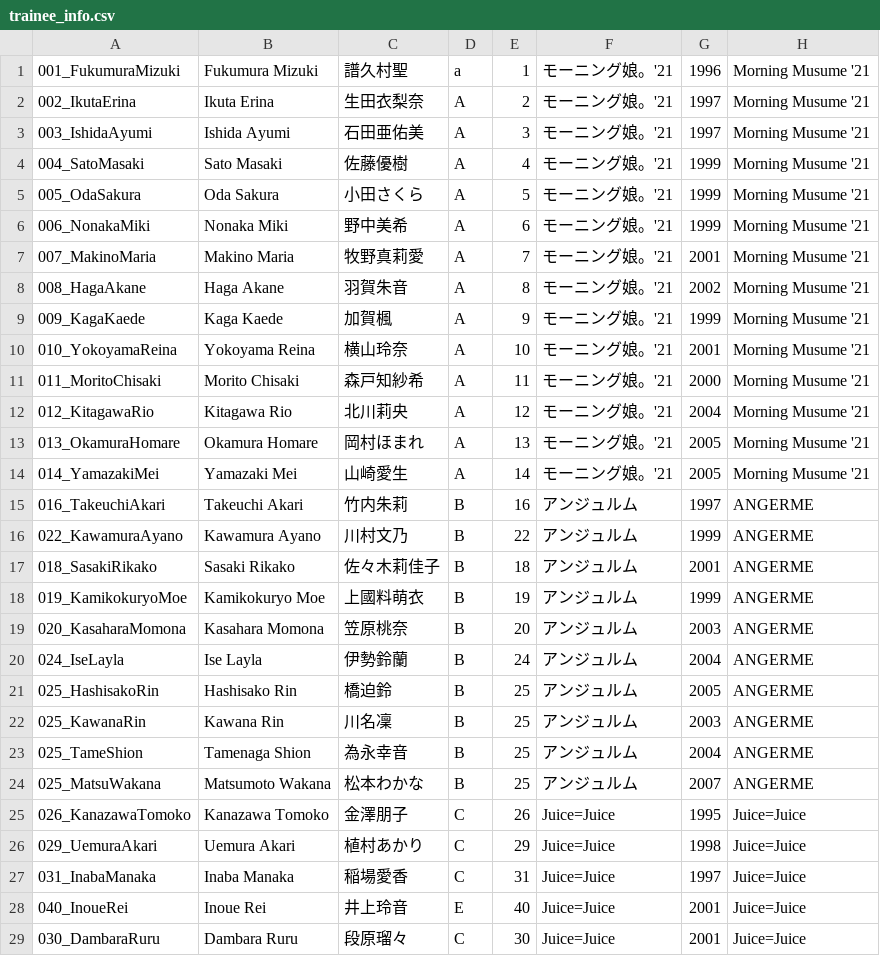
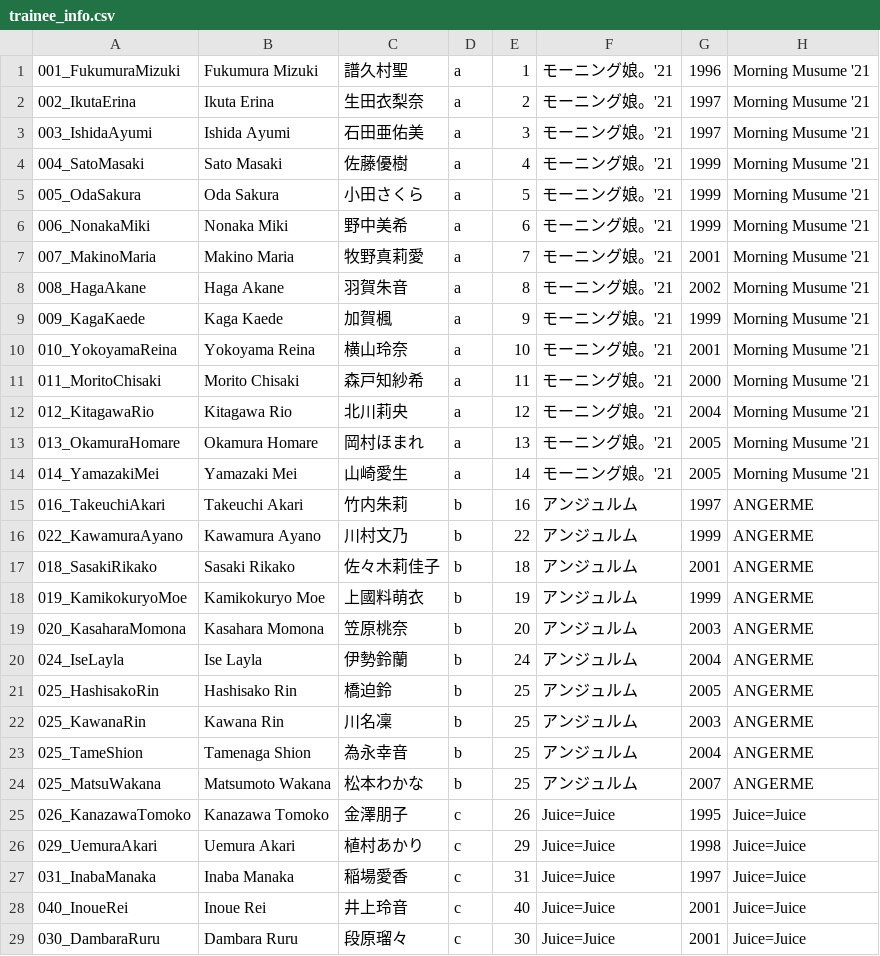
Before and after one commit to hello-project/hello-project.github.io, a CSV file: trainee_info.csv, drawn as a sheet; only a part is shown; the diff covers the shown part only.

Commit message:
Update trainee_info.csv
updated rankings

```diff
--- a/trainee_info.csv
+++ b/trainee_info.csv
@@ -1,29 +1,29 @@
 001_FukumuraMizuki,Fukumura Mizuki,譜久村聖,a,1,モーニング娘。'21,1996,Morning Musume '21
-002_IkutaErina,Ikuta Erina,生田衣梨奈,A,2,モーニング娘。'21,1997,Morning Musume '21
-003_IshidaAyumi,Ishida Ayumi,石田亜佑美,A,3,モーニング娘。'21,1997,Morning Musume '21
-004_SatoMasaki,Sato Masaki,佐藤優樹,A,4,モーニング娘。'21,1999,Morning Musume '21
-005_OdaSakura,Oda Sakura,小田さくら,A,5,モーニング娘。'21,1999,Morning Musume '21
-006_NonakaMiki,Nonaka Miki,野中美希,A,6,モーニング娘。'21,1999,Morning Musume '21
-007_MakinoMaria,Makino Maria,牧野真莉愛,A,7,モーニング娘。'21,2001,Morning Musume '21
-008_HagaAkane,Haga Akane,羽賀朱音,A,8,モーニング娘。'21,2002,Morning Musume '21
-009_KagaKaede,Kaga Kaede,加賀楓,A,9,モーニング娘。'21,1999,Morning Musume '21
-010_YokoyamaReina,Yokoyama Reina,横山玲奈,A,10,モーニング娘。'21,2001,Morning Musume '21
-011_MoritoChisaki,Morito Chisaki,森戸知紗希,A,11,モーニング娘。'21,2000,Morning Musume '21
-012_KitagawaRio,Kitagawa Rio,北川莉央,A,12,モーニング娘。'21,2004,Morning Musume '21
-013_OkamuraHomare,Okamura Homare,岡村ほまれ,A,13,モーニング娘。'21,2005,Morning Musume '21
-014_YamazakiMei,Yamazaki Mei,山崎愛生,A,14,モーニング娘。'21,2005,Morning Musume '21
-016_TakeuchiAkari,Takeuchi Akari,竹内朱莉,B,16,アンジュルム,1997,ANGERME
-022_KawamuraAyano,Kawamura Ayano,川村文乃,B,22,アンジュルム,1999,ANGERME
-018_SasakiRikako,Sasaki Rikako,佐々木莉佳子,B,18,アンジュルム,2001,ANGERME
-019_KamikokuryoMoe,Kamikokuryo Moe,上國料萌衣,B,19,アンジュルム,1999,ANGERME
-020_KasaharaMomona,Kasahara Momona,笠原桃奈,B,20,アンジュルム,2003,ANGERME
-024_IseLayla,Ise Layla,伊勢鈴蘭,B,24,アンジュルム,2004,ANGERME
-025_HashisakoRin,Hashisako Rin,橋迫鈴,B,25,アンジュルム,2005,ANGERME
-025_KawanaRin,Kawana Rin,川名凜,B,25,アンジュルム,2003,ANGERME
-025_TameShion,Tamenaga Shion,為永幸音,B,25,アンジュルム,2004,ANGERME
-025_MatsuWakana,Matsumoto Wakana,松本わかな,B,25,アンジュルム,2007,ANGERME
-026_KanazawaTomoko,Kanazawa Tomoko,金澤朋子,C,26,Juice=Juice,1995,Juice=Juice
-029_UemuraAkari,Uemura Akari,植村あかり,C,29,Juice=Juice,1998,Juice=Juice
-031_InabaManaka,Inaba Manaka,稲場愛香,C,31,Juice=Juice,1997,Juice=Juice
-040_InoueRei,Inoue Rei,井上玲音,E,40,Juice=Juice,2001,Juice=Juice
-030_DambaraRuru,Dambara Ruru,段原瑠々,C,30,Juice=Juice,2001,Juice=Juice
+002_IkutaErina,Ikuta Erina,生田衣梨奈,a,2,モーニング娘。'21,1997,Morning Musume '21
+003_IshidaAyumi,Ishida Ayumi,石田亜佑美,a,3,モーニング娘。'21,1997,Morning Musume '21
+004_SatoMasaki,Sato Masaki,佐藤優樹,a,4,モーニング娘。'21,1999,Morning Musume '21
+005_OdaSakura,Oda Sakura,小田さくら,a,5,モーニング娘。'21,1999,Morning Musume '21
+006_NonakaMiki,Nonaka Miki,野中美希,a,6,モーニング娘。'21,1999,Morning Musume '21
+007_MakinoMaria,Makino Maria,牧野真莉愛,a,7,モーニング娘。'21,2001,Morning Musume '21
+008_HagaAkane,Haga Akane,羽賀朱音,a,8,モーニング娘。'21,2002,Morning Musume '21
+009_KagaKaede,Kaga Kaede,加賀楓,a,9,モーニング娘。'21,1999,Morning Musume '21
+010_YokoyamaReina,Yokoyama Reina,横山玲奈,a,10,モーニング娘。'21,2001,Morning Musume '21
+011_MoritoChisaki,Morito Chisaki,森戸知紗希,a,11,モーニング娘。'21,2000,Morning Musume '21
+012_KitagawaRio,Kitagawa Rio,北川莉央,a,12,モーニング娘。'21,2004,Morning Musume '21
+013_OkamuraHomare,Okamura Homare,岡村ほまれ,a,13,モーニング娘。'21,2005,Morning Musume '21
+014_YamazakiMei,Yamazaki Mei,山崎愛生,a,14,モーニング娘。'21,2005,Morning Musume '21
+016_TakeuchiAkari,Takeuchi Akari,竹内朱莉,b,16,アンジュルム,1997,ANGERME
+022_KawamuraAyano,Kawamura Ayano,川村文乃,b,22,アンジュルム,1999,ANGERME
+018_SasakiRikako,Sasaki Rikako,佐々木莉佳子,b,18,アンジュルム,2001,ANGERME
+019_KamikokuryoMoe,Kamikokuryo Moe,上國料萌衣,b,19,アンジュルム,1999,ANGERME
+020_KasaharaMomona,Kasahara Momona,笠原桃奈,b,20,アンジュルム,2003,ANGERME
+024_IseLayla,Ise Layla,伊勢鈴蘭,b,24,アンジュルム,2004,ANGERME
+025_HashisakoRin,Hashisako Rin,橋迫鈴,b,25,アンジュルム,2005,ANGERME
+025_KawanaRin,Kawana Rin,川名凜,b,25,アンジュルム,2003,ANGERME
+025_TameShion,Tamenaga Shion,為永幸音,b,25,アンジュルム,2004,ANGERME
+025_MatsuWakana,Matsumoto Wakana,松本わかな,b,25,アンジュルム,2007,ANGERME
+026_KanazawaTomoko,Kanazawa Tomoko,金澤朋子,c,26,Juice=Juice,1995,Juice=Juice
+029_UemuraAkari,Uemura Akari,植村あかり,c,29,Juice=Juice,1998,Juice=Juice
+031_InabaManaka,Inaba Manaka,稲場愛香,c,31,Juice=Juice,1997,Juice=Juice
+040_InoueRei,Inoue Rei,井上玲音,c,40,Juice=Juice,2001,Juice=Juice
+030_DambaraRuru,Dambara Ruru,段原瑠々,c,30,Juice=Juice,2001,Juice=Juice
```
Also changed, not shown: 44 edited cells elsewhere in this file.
════
* What needs to be done
Without the pictures, give all the records above again exactly.

* Answer space
Before and after one commit to hello-project/hello-project.github.io, a CSV file: trainee_info.csv, drawn as a sheet; only a part is shown; the diff covers the shown part only.

Commit message:
Update trainee_info.csv
updated rankings

```diff
--- a/trainee_info.csv
+++ b/trainee_info.csv
@@ -1,29 +1,29 @@
 001_FukumuraMizuki,Fukumura Mizuki,譜久村聖,a,1,モーニング娘。'21,1996,Morning Musume '21
-002_IkutaErina,Ikuta Erina,生田衣梨奈,A,2,モーニング娘。'21,1997,Morning Musume '21
-003_IshidaAyumi,Ishida Ayumi,石田亜佑美,A,3,モーニング娘。'21,1997,Morning Musume '21
-004_SatoMasaki,Sato Masaki,佐藤優樹,A,4,モーニング娘。'21,1999,Morning Musume '21
-005_OdaSakura,Oda Sakura,小田さくら,A,5,モーニング娘。'21,1999,Morning Musume '21
-006_NonakaMiki,Nonaka Miki,野中美希,A,6,モーニング娘。'21,1999,Morning Musume '21
-007_MakinoMaria,Makino Maria,牧野真莉愛,A,7,モーニング娘。'21,2001,Morning Musume '21
-008_HagaAkane,Haga Akane,羽賀朱音,A,8,モーニング娘。'21,2002,Morning Musume '21
-009_KagaKaede,Kaga Kaede,加賀楓,A,9,モーニング娘。'21,1999,Morning Musume '21
-010_YokoyamaReina,Yokoyama Reina,横山玲奈,A,10,モーニング娘。'21,2001,Morning Musume '21
-011_MoritoChisaki,Morito Chisaki,森戸知紗希,A,11,モーニング娘。'21,2000,Morning Musume '21
-012_KitagawaRio,Kitagawa Rio,北川莉央,A,12,モーニング娘。'21,2004,Morning Musume '21
-013_OkamuraHomare,Okamura Homare,岡村ほまれ,A,13,モーニング娘。'21,2005,Morning Musume '21
-014_YamazakiMei,Yamazaki Mei,山崎愛生,A,14,モーニング娘。'21,2005,Morning Musume '21
-016_TakeuchiAkari,Takeuchi Akari,竹内朱莉,B,16,アンジュルム,1997,ANGERME
-022_KawamuraAyano,Kawamura Ayano,川村文乃,B,22,アンジュルム,1999,ANGERME
-018_SasakiRikako,Sasaki Rikako,佐々木莉佳子,B,18,アンジュルム,2001,ANGERME
-019_KamikokuryoMoe,Kamikokuryo Moe,上國料萌衣,B,19,アンジュルム,1999,ANGERME
-020_KasaharaMomona,Kasahara Momona,笠原桃奈,B,20,アンジュルム,2003,ANGERME
-024_IseLayla,Ise Layla,伊勢鈴蘭,B,24,アンジュルム,2004,ANGERME
-025_HashisakoRin,Hashisako Rin,橋迫鈴,B,25,アンジュルム,2005,ANGERME
-025_KawanaRin,Kawana Rin,川名凜,B,25,アンジュルム,2003,ANGERME
-025_TameShion,Tamenaga Shion,為永幸音,B,25,アンジュルム,2004,ANGERME
-025_MatsuWakana,Matsumoto Wakana,松本わかな,B,25,アンジュルム,2007,ANGERME
-026_KanazawaTomoko,Kanazawa Tomoko,金澤朋子,C,26,Juice=Juice,1995,Juice=Juice
-029_UemuraAkari,Uemura Akari,植村あかり,C,29,Juice=Juice,1998,Juice=Juice
-031_InabaManaka,Inaba Manaka,稲場愛香,C,31,Juice=Juice,1997,Juice=Juice
-040_InoueRei,Inoue Rei,井上玲音,E,40,Juice=Juice,2001,Juice=Juice
-030_DambaraRuru,Dambara Ruru,段原瑠々,C,30,Juice=Juice,2001,Juice=Juice
+002_IkutaErina,Ikuta Erina,生田衣梨奈,a,2,モーニング娘。'21,1997,Morning Musume '21
+003_IshidaAyumi,Ishida Ayumi,石田亜佑美,a,3,モーニング娘。'21,1997,Morning Musume '21
+004_SatoMasaki,Sato Masaki,佐藤優樹,a,4,モーニング娘。'21,1999,Morning Musume '21
+005_OdaSakura,Oda Sakura,小田さくら,a,5,モーニング娘。'21,1999,Morning Musume '21
+006_NonakaMiki,Nonaka Miki,野中美希,a,6,モーニング娘。'21,1999,Morning Musume '21
+007_MakinoMaria,Makino Maria,牧野真莉愛,a,7,モーニング娘。'21,2001,Morning Musume '21
+008_HagaAkane,Haga Akane,羽賀朱音,a,8,モーニング娘。'21,2002,Morning Musume '21
+009_KagaKaede,Kaga Kaede,加賀楓,a,9,モーニング娘。'21,1999,Morning Musume '21
+010_YokoyamaReina,Yokoyama Reina,横山玲奈,a,10,モーニング娘。'21,2001,Morning Musume '21
+011_MoritoChisaki,Morito Chisaki,森戸知紗希,a,11,モーニング娘。'21,2000,Morning Musume '21
+012_KitagawaRio,Kitagawa Rio,北川莉央,a,12,モーニング娘。'21,2004,Morning Musume '21
+013_OkamuraHomare,Okamura Homare,岡村ほまれ,a,13,モーニング娘。'21,2005,Morning Musume '21
+014_YamazakiMei,Yamazaki Mei,山崎愛生,a,14,モーニング娘。'21,2005,Morning Musume '21
+016_TakeuchiAkari,Takeuchi Akari,竹内朱莉,b,16,アンジュルム,1997,ANGERME
+022_KawamuraAyano,Kawamura Ayano,川村文乃,b,22,アンジュルム,1999,ANGERME
+018_SasakiRikako,Sasaki Rikako,佐々木莉佳子,b,18,アンジュルム,2001,ANGERME
+019_KamikokuryoMoe,Kamikokuryo Moe,上國料萌衣,b,19,アンジュルム,1999,ANGERME
+020_KasaharaMomona,Kasahara Momona,笠原桃奈,b,20,アンジュルム,2003,ANGERME
+024_IseLayla,Ise Layla,伊勢鈴蘭,b,24,アンジュルム,2004,ANGERME
+025_HashisakoRin,Hashisako Rin,橋迫鈴,b,25,アンジュルム,2005,ANGERME
+025_KawanaRin,Kawana Rin,川名凜,b,25,アンジュルム,2003,ANGERME
+025_TameShion,Tamenaga Shion,為永幸音,b,25,アンジュルム,2004,ANGERME
+025_MatsuWakana,Matsumoto Wakana,松本わかな,b,25,アンジュルム,2007,ANGERME
+026_KanazawaTomoko,Kanazawa Tomoko,金澤朋子,c,26,Juice=Juice,1995,Juice=Juice
+029_UemuraAkari,Uemura Akari,植村あかり,c,29,Juice=Juice,1998,Juice=Juice
+031_InabaManaka,Inaba Manaka,稲場愛香,c,31,Juice=Juice,1997,Juice=Juice
+040_InoueRei,Inoue Rei,井上玲音,c,40,Juice=Juice,2001,Juice=Juice
+030_DambaraRuru,Dambara Ruru,段原瑠々,c,30,Juice=Juice,2001,Juice=Juice
```
Also changed, not shown: 44 edited cells elsewhere in this file.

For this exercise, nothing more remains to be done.